DATA LISTING below:

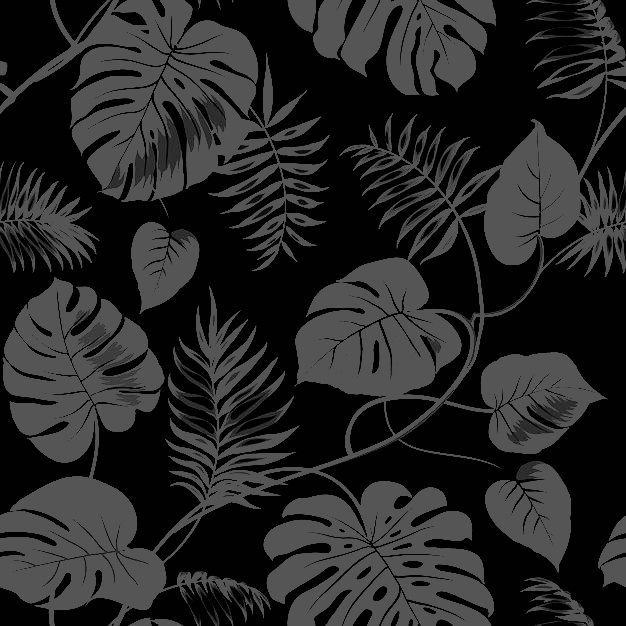
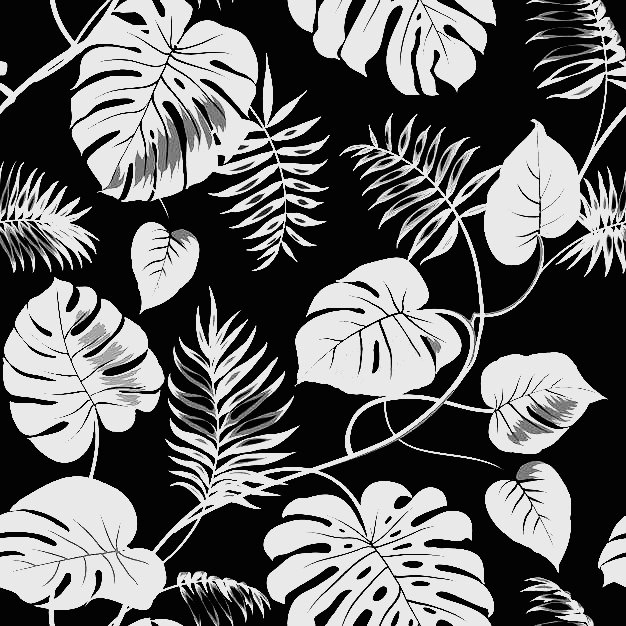
Update leaves masks

diff --git a/src/lib/components/sidebar/Sidebar.svelte b/src/lib/components/sidebar/Sidebar.svelte
@@ -131,27 +131,52 @@
 
   div.sidebar {
     border-right: 1px solid var(--color-border);
-    background-color: var(--color-panel-background);
+    background-color: var(--color-background);
+    position: relative;
     z-index: 10;
     text-align: center;
 
-    background-image: url("/leaves.jpg");
+    background-image: none;
     background-repeat: repeat;
     background-size: 20rem 20rem;
     background-attachment: fixed;
     background-blend-mode: soft-light;
 
+    &::before {
+      content: "";
+      position: fixed;
+      top: 0;
+      bottom: 0;
+      left: 0;
+      width: inherit;
+      background-color: var(--color-panel-background);
+      clip-path: inset(0 1px 0 0);
+      pointer-events: none;
+      mask-image: url("/leaves-mask.png");
+      mask-repeat: repeat;
+      mask-size: 20rem 20rem;
+      -webkit-mask-image: url("/leaves-mask.png");
+      -webkit-mask-repeat: repeat;
+      -webkit-mask-size: 20rem 20rem;
+    }
+
     :global(html[data-theme="light"]) &,
     :global(div.app-wrapper[data-theme="light"]) & {
       background-image: url("/leaves-light.jpg");
       background-blend-mode: multiply;
+
+      &::before {
+        content: none;
+      }
     }
 
-    :global(html[data-theme="cyberpunk"]) &,
-    :global(div.app-wrapper[data-theme="cyberpunk"]) &,
     :global(html[data-theme="black"]) &,
     :global(div.app-wrapper[data-theme="black"]) & {
       background-image: none;
+
+      &::before {
+        content: none;
+      }
     }
 
     @media (prefers-color-scheme: light) {
@@ -159,6 +184,10 @@
       :global(div.app-wrapper[data-theme="auto"]) & {
         background-image: url("/leaves-light.jpg");
         background-blend-mode: multiply;
+
+        &::before {
+          content: none;
+        }
       }
     }
 
@@ -171,6 +200,7 @@
       height: 100vh;
       position: sticky;
       top: 0;
+      z-index: 1;
       gap: var(--spacing-xl);
 
       a.img-wrapper,
@@ -251,11 +281,23 @@
       border-bottom: 1px solid var(--color-border);
       padding: var(--spacing-xl) var(--spacing-xl) 0;
       background-attachment: scroll;
+      transition:
+        color 0.3s ease,
+        background-color 0.3s ease,
+        box-shadow 0.3s ease,
+        outline-color 0.3s ease;
+
+      &::before {
+        position: absolute;
+        inset: 0;
+        width: auto;
+        clip-path: inset(0 0 1px 0);
+      }
 
       div.sidebar-content {
         height: unset !important;
         padding: var(--spacing-2xl) 0 var(--spacing-3xl);
-        position: initial !important;
+        position: relative !important;
       }
     }
   }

End of DATA LISTING.

WORK TASK | Go through the records and copy each line with "image" in it.

WRITTEN RESPONSE |
-    background-image: url("/leaves.jpg");
+    background-image: none;
+      mask-image: url("/leaves-mask.png");
+      -webkit-mask-image: url("/leaves-mask.png");
       background-image: url("/leaves-light.jpg");
       background-image: none;
         background-image: url("/leaves-light.jpg");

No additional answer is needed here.